Getting your files onto the Kingston Wi-Drive is a breeze. Simply hook it up to a USB port on your PC, Mac or Linux computer and it appears as an external drive, just like a normal USB flash drive.
And because it's formatted as FAT, there's no need to install any additional software to copy files to it using a Mac. This is an advantage over the Seagate GoFlex Satellite, which uses NTFS so had to be reformatted.
Although the Wi-Drive uses flash memory which, on paper at least, should be pretty snappy, we didn't get great transfer speeds: around 10MB/s to copy files to it.
While these speeds are be no means deal-breakers – they're faster than you get when copying files to your iOS device in iTunes – they're still slower than a fast USB stick. This is disappointing, given the price of the Wi-Drive.
Interestingly, the GoFlex Satellite was around three times as fast in our tests, even when connected to USB 2.0.
Kingston says the battery will last for around four hours of constant use, and our tests confirmed this.
The on/off switch lights up in different colours to indicate how much battery charge you've got left.
Supported file types
To get at your stuff from your iPhone, iPad or iPod touch, connect them to the Wi-Drive's Wi-Fi network and open its app.
You can browse your files either through the standard folder structure you've stored them as on the drive, or filter by images, video or music.
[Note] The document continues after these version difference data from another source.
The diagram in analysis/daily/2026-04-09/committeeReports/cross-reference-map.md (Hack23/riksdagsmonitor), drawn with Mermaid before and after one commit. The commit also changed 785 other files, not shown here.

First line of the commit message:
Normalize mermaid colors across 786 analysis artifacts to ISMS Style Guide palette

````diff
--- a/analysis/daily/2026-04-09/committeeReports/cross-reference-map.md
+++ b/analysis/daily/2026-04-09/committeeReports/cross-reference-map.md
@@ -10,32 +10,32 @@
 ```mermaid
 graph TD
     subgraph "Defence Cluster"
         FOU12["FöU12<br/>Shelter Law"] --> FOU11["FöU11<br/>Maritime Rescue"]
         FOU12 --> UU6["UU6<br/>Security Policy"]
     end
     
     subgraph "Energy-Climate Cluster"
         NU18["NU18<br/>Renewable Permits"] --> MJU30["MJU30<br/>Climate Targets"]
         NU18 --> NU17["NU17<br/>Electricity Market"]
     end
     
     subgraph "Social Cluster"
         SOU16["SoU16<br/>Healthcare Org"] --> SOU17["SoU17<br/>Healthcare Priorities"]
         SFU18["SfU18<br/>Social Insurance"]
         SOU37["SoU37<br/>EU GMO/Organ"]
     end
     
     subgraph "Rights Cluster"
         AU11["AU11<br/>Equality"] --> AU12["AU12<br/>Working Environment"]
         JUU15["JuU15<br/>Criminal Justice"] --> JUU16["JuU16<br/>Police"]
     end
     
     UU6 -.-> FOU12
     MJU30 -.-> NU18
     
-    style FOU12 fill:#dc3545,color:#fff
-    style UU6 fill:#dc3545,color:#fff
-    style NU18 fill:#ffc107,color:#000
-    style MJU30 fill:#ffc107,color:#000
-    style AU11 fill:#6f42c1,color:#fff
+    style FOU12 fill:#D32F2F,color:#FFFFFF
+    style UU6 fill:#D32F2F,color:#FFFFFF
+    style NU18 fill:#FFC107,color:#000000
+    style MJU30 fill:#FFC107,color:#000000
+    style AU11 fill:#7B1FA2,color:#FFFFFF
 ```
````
Tap the one you want to look at and it plays directly in the Wi-Drive app.
You can use the app to alter various wireless settings, including the channel used, if you're getting problems with interference.
You can't currently open files using other apps on your device, meaning you're limited as far as supported formats go: audio has to be MP3, AAC or WAV. DRM-protected files, such as the .m4p ones you used to get off the iTunes Store, won't play in the Wi-Drive app.
Video needs to be M4V, MP4, MOV or Motion JPEG. The app will also open JPG, BMP and TIFF images, plus PDFs, Word .doc and .docx files, .xls spreadsheets, .txt and .rtf documents, .ppt and .pptx PowerPoint slides and Keynote presentations.
With the latter three, you don't get any fancy transitions, or even the full content of the slides in some cases. Strangely, there's no support for Pages documents or Numbers spreadsheets, and note that you can't actually edit any of the files at the moment.
A symbol to the left of each item shows you what kind of file you're looking at.